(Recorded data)
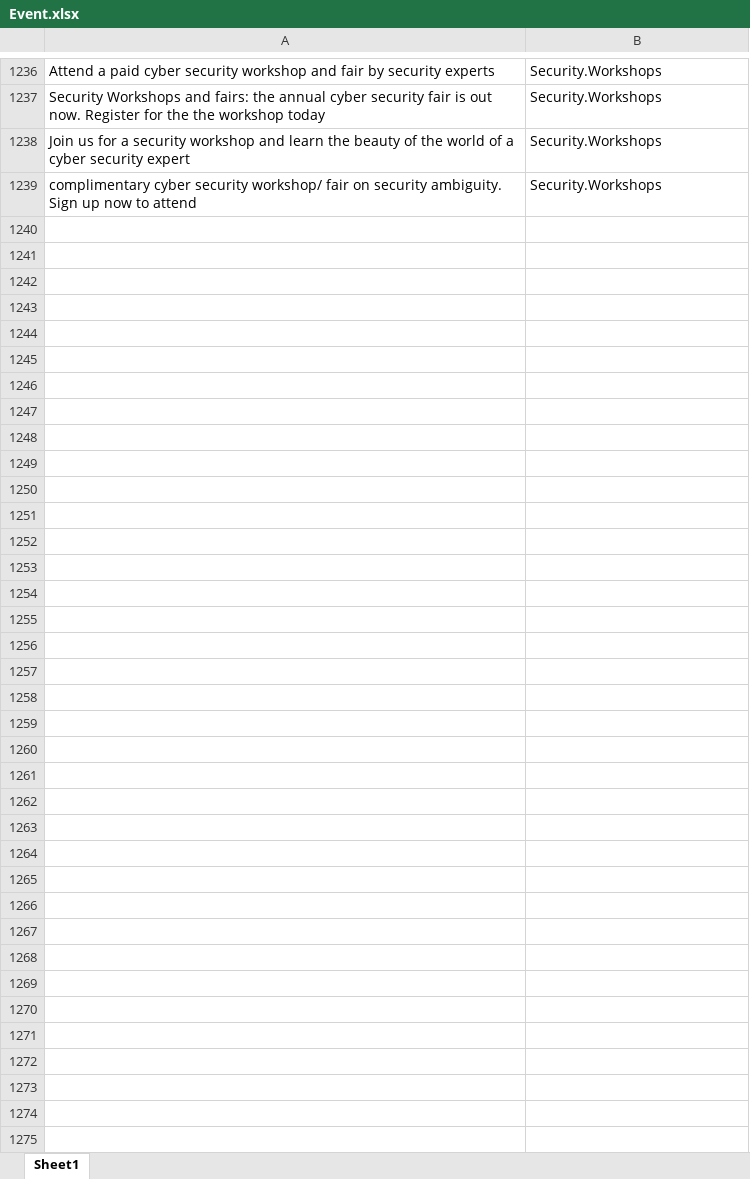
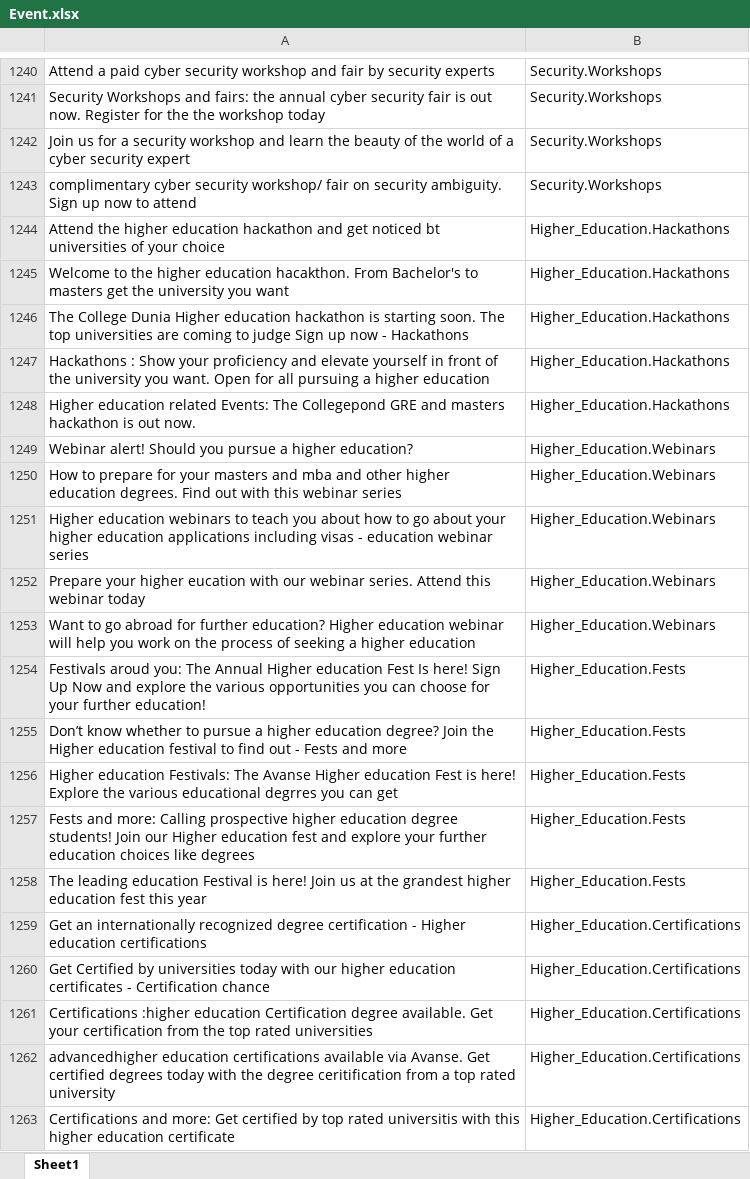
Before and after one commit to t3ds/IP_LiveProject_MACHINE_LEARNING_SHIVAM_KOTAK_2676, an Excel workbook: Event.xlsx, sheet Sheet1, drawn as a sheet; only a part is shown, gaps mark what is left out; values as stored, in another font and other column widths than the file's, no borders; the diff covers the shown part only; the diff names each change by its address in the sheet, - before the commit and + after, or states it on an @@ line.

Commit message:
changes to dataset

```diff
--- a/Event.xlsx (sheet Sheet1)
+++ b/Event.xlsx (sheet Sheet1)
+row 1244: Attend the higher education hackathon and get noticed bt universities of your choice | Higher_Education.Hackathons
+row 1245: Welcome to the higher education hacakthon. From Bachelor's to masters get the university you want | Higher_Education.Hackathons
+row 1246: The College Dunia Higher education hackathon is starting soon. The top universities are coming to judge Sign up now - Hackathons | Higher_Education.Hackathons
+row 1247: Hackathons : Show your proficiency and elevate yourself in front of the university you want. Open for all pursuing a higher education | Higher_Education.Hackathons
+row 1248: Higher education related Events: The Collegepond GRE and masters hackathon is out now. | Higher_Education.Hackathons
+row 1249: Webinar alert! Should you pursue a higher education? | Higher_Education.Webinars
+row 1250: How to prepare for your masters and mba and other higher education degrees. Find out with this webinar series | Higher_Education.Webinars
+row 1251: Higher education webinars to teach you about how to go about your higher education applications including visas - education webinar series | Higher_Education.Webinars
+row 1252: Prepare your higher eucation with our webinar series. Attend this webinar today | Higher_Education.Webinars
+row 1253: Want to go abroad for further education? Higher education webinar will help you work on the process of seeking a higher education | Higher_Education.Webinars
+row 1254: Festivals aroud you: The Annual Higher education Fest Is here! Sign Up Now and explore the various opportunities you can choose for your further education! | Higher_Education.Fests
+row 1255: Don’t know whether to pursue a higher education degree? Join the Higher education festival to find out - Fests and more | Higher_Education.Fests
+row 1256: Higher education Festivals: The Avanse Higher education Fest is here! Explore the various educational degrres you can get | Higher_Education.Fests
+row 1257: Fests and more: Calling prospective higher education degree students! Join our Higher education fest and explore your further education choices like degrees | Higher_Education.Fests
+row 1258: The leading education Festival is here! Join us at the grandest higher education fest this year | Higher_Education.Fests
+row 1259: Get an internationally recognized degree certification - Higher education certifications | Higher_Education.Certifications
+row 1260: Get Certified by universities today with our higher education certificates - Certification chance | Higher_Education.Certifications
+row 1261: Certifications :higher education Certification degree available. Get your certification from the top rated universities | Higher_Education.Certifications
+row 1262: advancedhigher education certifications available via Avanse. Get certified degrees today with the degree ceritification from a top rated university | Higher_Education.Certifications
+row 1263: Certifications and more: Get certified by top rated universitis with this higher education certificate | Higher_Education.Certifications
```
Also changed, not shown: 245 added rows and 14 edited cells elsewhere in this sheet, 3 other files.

What you will do: Every line in the records above with the string "Hackathons" in it should be shown.

Exercise output:
+row 1244: Attend the higher education hackathon and get noticed bt universities of your choice | Higher_Education.Hackathons
+row 1245: Welcome to the higher education hacakthon. From Bachelor's to masters get the university you want | Higher_Education.Hackathons
+row 1246: The College Dunia Higher education hackathon is starting soon. The top universities are coming to judge Sign up now - Hackathons | Higher_Education.Hackathons
+row 1247: Hackathons : Show your proficiency and elevate yourself in front of the university you want. Open for all pursuing a higher education | Higher_Education.Hackathons
+row 1248: Higher education related Events: The Collegepond GRE and masters hackathon is out now. | Higher_Education.Hackathons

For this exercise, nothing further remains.